But one instance stands out in his memory; he was Captain of the old ARGENTINA returning with troops from Australia through the Caribbean during a period when enemy submarine action was particularly intense. At full speed, all precautions, red alert, a lookout spotted a raft. It was lonely, pitiful, occupied by one feeble scarecrow of a man. At the alarm, Tom Simmons turned his ship, slowed and —despite a natural reluctance to expose the ship, plus adverse comments from military experts aboard — quickly rescued the sole survivor of a torpedoing. Then turned the ARGENTINA back on her course and sped safely away. This act of mercy was typical of the Commodore. But more typical is his shrug of the shoulders in denying that it was anything “special” that anyone else wouldn’t have done.
Commodore Simmons last trip takes him amidst friends in the Caribbean port of Barbados, in Brazil, Uruguay and Argentina. Thence he and the ARGENTINA sail to South and East Africa, thru the Suez, to the Mediterranean and homeward via Italy, Spain and Portugal. These are familiar friendly places to Tom Simmons, faces of friends whom he relishes visiting. At many of the ports, officials, old cronies, travelling companions and the ‘Simmons people’ are planning commemorative ceremonies marking the 50th and retirement year of service of Commodore Thomas N. Simmons.
A grandfather over a dozen times, Commodore Simmons enjoys his holidays at his home on Long Island. But the sea is part of him and anyone can see from his ARGENTINA that he is a man of the sea.”
Commodore Tom Simmons was married to Enid May Simmons by whom he had six children. Her father was Solomon (Butchy Coonks’) Simmons who was a captain of square riggers. Her mother was the daughter of a Scotsman who lived in Montego Bay Jamaica and she had two sisters and one son. The son remained in Jamaica while the daughters went to New York. One married Captain Cameron Dudley Simmons and the other one married Tom Simmons.

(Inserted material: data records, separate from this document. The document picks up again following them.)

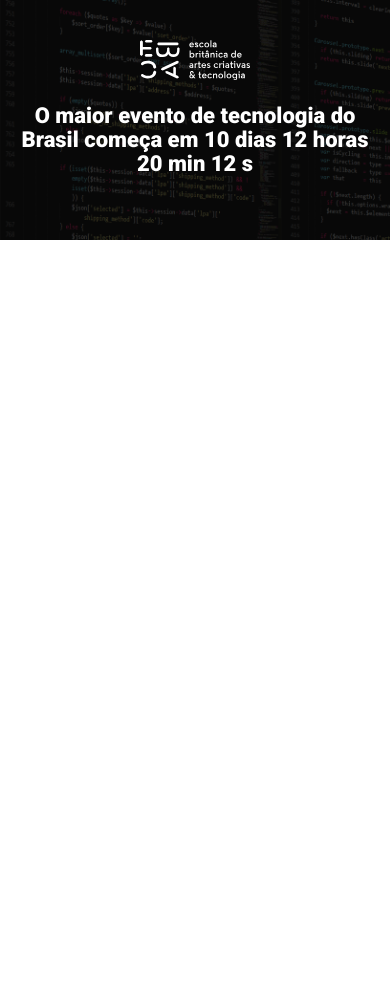
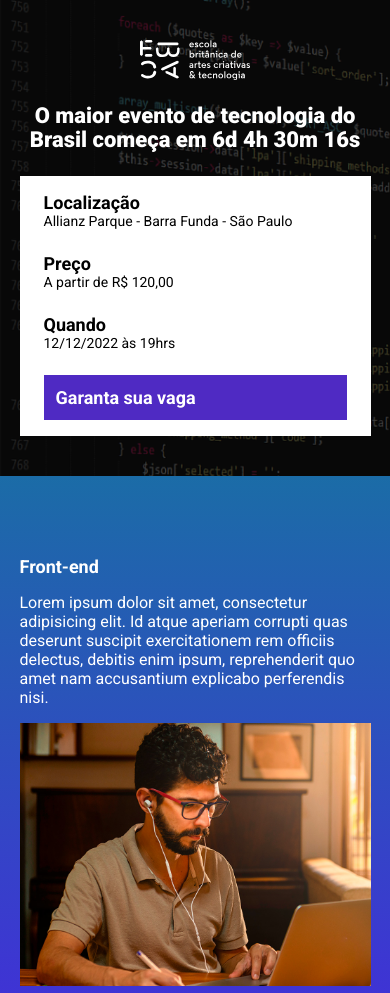
Before and after one commit to icarogago/ebac_tech_talks, a website built with Parcel: page src/index.html in a window 390 px wide. Shown: the top 993 px of the page. Before the commit the page ends 844 px from the top, so only its background shows below. Built offline with nearby package versions, Linux system fonts and the light colour scheme.

Commit message:
criando a contagem regressiva

```diff
--- a/package.json
+++ b/package.json
@@ -1,9 +1,9 @@
 {
   "name": "landingpage",
   "version": "1.0.0",
-  "main": "index.js",
   "scripts": {
     "dev": "parcel src/index.html src/styles/main.scss src/scripts/main.js",
+    "build":"parcel build src/index.html",
     "test": "echo \"Error: no test specified\" && exit 1"
   },
   "keywords": [],
--- a/src/index.html
+++ b/src/index.html
@@ -8,16 +8,89 @@
     <link rel="preconnect" href="https://fonts.gstatic.com" crossorigin>
     <link href="https://fonts.googleapis.com/css2?family=Roboto:wght@400;700;900&display=swap" rel="stylesheet">
     <link rel="stylesheet" href="styles/main.scss">
+    <link rel="stylesheet" href="https://unpkg.com/aos@next/dist/aos.css" />
 </head>
 <body>
     <header class="hero">
         <div class="container">
-            <img class="hero__logo" src="./images/ebac_logo.svg" alt="ebac logo">
+            <img class="hero__logo" src="./images/ebac_logo.svg" alt="EBAC">
             <p class="hero__text">
-                O maior evento de tecnologia do Brasil começa em 10 dias 12 horas 20 min 12 s
+                O maior evento de tecnologia do Brasil começa em <span id="contador"></span>
             </p>
+            <div class="infos-bar">
+                <ul class="infos-bar__infos">
+                    <li class="infos-bar__infos__item">
+                        <b>Localização</b>
+                        Allianz Parque - Barra Funda - São Paulo
+                    </li>
+                    <li class="infos-bar__infos__item">
+                        <b>Preço</b>
+                        A partir de R$ 120,00
+                    </li>
+                    <li class="infos-bar__infos__item">
+                        <b>Quando</b>
+                        12/12/2022 às 19hrs
+                    </li>
+                </ul>
+                <a href="#" class="button button--primary">
+                    Garanta sua vaga
+                </a>
+            </div>
         </div>
     </header>
+
+    <section class="event event--frontend">
+        <div class="container" data-aos="fade-right">
+            <div class="event__details">
+                <h2 class="event__details__title">
+                    Front-end
+                </h2>
+                <p class="event__details__description">
+                    Lorem ipsum dolor sit amet, consectetur adipisicing elit. Id atque aperiam corrupti quas deserunt suscipit exercitationem rem officiis delectus, debitis enim ipsum, reprehenderit quo amet nam accusantium explicabo perferendis nisi.
+                </p>
+            </div>
+            <img class="event__image" src="images/frontend.png" alt="front-end">
+        </div>
+    </section>
+    <section class="event event--ui-ux event--image-left">
+        <div class="container" data-aos="fade-left">
+            <div class="event__details">
+                <h2 class="event__details__title">
+                    Ui/UX
+                </h2>
+                <p class="event__details__description">
+                    Lorem ipsum dolor sit amet, consectetur adipisicing elit. Id atque aperiam corrupti quas deserunt suscipit exercitationem rem officiis delectus, debitis enim ipsum, reprehenderit quo amet nam accusantium explicabo perferendis nisi.
+                </p>
+            </div>
+            <img class="event__image" src="images/frontend.png" alt="front-end">
+        </div>
+    </section>
+    <section class="event event--data-science">
+        <div class="container" data-aos="fade-right">
+            <div class="event__details">
+                <h2 class="event__details__title">
+                    Data Science
+                </h2>
+                <p class="event__details__description">
+                    Lorem ipsum dolor sit amet, consectetur adipisicing elit. Id atque aperiam corrupti quas deserunt suscipit exercitationem rem officiis delectus, debitis enim ipsum, reprehenderit quo amet nam accusantium explicabo perferendis nisi.
+                </p>
+            </div>
+            <img class="event__image" src="images/frontend.png" alt="front-end">
+        </div>
+    </section>
+    <section class="event event--backend event--image-left">
+        <div class="container" data-aos="fade-left">
+            <div class="event__details">
+                <h2 class="event__details__title">
+                    Back-end
+                </h2>
+                <p class="event__details__description">
+                    Lorem ipsum dolor sit amet, consectetur adipisicing elit. Id atque aperiam corrupti quas deserunt suscipit exercitationem rem officiis delectus, debitis enim ipsum, reprehenderit quo amet nam accusantium explicabo perferendis nisi.
+                </p>
+            </div>
+            <img class="event__image" src="images/frontend.png" alt="front-end">
+        </div>
+    </section>
 
 
 
@@ -30,8 +103,7 @@
 
 
 
-
-
+    <script src="https://unpkg.com/aos@next/dist/aos.js"></script>
     <script src="scripts/main.js"></script>
 </body>
 </html>
--- a/src/scripts/main.js
+++ b/src/scripts/main.js
@@ -1 +1,28 @@
-console.log("ola mundo")
+AOS.init();
+
+const dataDoEvento = new Date("Dec 11, 2024 18:00:00");
+const timeStampDoEvento = dataDoEvento.getTime();
+
+const contaAsHoras = setInterval(function() {
+    const agora = new Date();
+    const timeStampAtual = agora.getTime();
+
+    const distEvento = timeStampDoEvento - timeStampAtual;
+
+    const diaEmMs = 1000 * 60 * 60 * 24;
+    const horaEmMs = 1000 * 60 * 60;
+    const minutoEmMs = 1000 * 60;
+
+    const diasEvento = Math.floor(distEvento / diaEmMs);
+    const horasEvento = Math.floor((distEvento % diaEmMs) / horaEmMs);
+    const minutosEvento = Math.floor((distEvento % horaEmMs) / minutoEmMs);
+    const segundosEvento = Math.floor ((distEvento % minutoEmMs) / 1000);
+
+    document.getElementById('contador').innerHTML = `${diasEvento}d ${horasEvento}h ${minutosEvento}m ${segundosEvento}s`
+
+    if (distanciaAteOEvento < 0) {
+        clearInterval(contaAsHoras);
+        document.getElementById('contador').innerHTML = 'Evento expirado';
+    }
+
+}, 1000);
--- /dev/null
+++ b/src/styles/_event.scss
@@ -0,0 +1,65 @@
+@use "variables";
+
+.event{
+    padding: 80px 0;
+
+    &--frontend{
+        background-image: linear-gradient(variables.$blue1, variables.$blue2);
+    }
+
+    &--ui-ux{
+        background-image: linear-gradient(variables.$blue2, variables.$pink);
+    }
+
+    &--data-science{
+        background-image: linear-gradient(variables.$pink, variables.$yellow);
+    }
+
+    &--backend{
+        background-image: linear-gradient(variables.$yellow, variables.$pink);
+    }
+
+    &--image-left{
+        .container{
+            flex-direction: row-reverse;
+            gap: 40px;
+        }
+    }
+
+    .container{
+        display: flex;
+
+    }
+
+    &__image{
+        max-width: 360px;
+    }
+
+    &__details{
+        &__title{
+            font-size: 18px;
+            font-weight: bold;
+            margin-bottom: 16px;
+        }
+    }
+
+    &__description{
+        line-height: 22px;
+    }
+
+
+    @media (max-width: 640px){
+        .container{
+            display: block;
+        }
+
+        &__image{
+            width: 100%;
+        }
+
+        &__details{
+            margin-right: 0;
+            margin-bottom: 16px;
+        }
+    }
+}
--- /dev/null
+++ b/src/styles/_variables.scss
@@ -0,0 +1,8 @@
+$textColor: #fff;
+$secondaryTextColor: #000;
+
+$blue1: #1B6CA7;
+$blue2: #442BDB;
+$pink: #89223B;
+$yellow: #9C791D;
+$purple: #4F2AC3;
--- /dev/null
+++ b/src/styles/components/_button.scss
@@ -0,0 +1,25 @@
+@use '../variables';
+
+.button {
+    padding: 12px;
+    font-size: 18px;
+    font-weight: bold;
+    text-decoration: none;
+    text-align: center;
+    white-space: nowrap;
+
+    &--primary {
+        color: #fff;
+        background-color: variables.$purple;
+    }
+
+    @media (max-width: 640px) {
+        display: block;
+        width: 100%;
+    }
+
+    @media (max-width: 1024px) {
+        display: flex;
+        align-items: center;
+    }
+}
--- /dev/null
+++ b/src/styles/components/_infos_bar.scss
@@ -0,0 +1,42 @@
+@use '../variables';
+
+.infos-bar {
+    padding: 16px 24px;
+    background-color: variables.$textColor;
+    display: flex;
+    justify-content: space-between;
+
+    &__infos {
+        display: flex;
+        gap: 40px;
+
+        &__item {
+            font-size: 14px;
+            color: variables.$secondaryTextColor;
+
+            b {
+                color: variables.$secondaryTextColor;
+                font-size: 18px;
+                display: block;
+            }
+        }
+    }
+
+    @media (max-width: 640px) {
+        display: block;
+
+        &__infos {
+            display: block;
+
+            &__item {
+                margin-bottom: 24px;
+            }
+        }
+    }
+
+    @media (max-width: 1024px) {
+        &__infos {
+            gap: 16px;
+        }
+    }
+}
--- a/src/styles/main.scss
+++ b/src/styles/main.scss
@@ -1,11 +1,16 @@
 @use "hero";
+@use "components/infos_bar";
+@use "components/button";
+@use "event";
+@use "variables";
 
 *{
     margin: 0;
     padding: 0;
     box-sizing: border-box;
     font-family: Roboto, sans-serif;
-    color: #fff;
+    color: variables.$textColor;
+    list-style: none;
 }
 
 .container{
```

As mentioned earlier he retired in 1963 and later moved to Florida where he died on March 27th, 1970 at Palm Beach Gardens.